He argues, "The inclusion of ISDS in trade agreements subverts prospects for trade liberalization. U.S. multinational corporations want access to ISDS, but they don’t need it. If the trade agenda is the proverbial airplane that is down an engine and losing altitude, throwing ISDS out of the cargo hold to lighten the load is the best way to reduce the chance of a crash." From a libertarian perspective, he says, "ISDS is a subsidy for MNCs and a tax on everyone else." And he points to a new Cato Institute paper and a list of eight reasons "why ISDS should be purged from the Trans-Pacific Partnership and Transatlantic Trade and Investment Partnership negotiations."
This Forbes article was followed by Council of Foreign Relations senior fellow Edward Alden commenting, "Dan Ikenson at the CATO Institute has just published a must-read policy memo on the issue of including investor-state arbitration in trade agreements. With President Obama’s ambitious trade agenda stalled in Congress, Ikenson suggests a radical, but to my mind rather sensible, move to break the impasse–drop the provision from the Trans-Pacific Partnership and future U.S. trade agreements."
He notes, "Ikenson explains in detail, ISDS has morphed from a fairly narrow tool to deal with blatant expropriation to a much broader weapon that companies can use to challenge government policies and regulations that they believe harm their businesses.

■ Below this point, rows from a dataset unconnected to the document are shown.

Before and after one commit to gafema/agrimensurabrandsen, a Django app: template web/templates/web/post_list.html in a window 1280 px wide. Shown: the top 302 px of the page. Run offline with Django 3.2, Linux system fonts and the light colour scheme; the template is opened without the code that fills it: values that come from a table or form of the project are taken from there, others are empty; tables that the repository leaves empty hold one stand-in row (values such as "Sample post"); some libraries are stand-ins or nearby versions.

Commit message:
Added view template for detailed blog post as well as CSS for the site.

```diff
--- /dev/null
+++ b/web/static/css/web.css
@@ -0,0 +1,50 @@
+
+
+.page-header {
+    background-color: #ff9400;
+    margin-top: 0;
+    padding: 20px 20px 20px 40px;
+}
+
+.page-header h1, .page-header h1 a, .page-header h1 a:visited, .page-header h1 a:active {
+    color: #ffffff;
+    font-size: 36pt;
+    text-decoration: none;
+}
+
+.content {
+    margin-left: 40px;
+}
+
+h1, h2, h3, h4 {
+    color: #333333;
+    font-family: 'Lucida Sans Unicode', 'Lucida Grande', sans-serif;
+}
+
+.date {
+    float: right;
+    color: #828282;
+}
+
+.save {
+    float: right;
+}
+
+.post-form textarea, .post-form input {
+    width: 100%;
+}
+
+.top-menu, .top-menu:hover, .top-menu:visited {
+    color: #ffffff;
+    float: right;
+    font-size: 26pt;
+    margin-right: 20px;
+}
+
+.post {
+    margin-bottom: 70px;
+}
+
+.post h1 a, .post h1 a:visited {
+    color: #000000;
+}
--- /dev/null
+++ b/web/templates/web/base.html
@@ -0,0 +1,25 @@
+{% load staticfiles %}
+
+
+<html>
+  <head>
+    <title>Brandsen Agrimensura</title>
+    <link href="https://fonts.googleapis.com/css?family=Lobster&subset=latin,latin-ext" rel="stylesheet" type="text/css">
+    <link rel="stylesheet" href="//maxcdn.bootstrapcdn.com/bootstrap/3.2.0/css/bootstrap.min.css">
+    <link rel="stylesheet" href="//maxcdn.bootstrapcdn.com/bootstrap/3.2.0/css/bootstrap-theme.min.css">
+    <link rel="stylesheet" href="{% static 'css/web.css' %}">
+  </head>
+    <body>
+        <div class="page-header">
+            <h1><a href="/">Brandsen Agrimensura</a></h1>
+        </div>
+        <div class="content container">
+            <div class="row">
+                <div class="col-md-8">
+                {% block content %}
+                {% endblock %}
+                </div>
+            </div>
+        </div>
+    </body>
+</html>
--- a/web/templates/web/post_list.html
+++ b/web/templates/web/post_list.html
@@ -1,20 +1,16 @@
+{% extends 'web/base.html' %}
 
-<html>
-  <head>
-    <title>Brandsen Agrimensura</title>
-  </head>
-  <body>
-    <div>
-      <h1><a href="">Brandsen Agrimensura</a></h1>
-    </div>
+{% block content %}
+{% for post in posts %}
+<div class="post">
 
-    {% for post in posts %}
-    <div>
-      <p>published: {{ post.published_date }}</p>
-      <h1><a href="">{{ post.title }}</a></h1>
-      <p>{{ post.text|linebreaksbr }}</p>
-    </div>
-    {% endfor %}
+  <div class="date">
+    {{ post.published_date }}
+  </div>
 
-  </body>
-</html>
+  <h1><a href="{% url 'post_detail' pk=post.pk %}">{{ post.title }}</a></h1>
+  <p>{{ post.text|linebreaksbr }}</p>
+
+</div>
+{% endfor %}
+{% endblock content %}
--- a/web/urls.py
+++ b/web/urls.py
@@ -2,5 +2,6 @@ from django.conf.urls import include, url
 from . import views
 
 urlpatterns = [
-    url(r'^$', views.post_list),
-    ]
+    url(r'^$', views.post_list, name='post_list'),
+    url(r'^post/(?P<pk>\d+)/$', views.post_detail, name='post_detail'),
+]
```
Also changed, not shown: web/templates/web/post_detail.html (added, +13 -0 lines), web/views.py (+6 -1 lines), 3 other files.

In the process, ISDS has become far more controversial, feeding public fears that trade agreements will be used to undermine the sovereign right of governments to protect consumer health and welfare and safeguard the environment."
Understanding libertarian and business-friendly opposition to investor-state provisions in 'free trade' agreements may be an important (and yes risky) tool for us as we seek to shift Conservative and Liberal Members of Parliament and provincial premiers in this country and as we lobby the European Parliament (which is expected to tilt further to the right after the May 22-25 elections) to exclude investor-state provisions from the Canada-European Union Comprehensive Economic and Trade Agreement.